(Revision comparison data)
------------------------------------------------------------
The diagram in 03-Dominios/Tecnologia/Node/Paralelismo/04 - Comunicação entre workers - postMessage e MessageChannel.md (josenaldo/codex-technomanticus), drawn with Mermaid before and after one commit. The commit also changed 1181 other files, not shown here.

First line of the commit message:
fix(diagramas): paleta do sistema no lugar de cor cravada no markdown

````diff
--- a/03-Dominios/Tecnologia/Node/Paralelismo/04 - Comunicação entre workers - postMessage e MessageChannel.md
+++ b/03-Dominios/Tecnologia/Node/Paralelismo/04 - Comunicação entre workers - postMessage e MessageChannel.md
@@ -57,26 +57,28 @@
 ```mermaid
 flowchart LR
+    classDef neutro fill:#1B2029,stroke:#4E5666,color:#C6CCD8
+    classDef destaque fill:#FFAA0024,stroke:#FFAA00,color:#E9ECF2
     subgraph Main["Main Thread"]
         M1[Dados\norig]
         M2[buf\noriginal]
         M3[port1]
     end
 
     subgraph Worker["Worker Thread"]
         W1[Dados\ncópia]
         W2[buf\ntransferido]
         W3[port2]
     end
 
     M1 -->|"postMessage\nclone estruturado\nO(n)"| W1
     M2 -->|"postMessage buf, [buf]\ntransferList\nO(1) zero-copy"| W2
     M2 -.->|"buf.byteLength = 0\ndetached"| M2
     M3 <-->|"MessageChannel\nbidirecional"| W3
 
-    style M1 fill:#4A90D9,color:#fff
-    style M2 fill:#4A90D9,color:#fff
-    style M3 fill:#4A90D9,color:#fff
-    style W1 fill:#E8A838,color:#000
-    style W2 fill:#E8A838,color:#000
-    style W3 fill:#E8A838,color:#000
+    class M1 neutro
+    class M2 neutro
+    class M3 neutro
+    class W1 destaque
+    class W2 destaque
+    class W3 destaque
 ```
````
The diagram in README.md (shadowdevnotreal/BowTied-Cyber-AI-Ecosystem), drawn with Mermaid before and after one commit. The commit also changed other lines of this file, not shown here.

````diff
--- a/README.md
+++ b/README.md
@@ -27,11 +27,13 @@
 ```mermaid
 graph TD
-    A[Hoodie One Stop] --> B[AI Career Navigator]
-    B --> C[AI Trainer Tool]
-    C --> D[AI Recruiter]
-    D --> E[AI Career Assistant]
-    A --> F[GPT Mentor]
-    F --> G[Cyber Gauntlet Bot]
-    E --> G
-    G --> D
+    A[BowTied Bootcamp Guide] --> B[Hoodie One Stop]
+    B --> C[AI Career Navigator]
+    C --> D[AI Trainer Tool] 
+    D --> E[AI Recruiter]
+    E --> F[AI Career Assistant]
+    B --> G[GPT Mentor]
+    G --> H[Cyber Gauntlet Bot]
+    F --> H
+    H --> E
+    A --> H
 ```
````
------------------------------------------------------------
▸ ACTIVITY:
The word "Cyber" may appear in several lines of the data; copy every line where it does.

▸ YOUR RESPONSE:
The diagram in README.md (shadowdevnotreal/BowTied-Cyber-AI-Ecosystem), drawn with Mermaid before and after one commit. The commit also changed other lines of this file, not shown here.
-    F --> G[Cyber Gauntlet Bot]
+    G --> H[Cyber Gauntlet Bot]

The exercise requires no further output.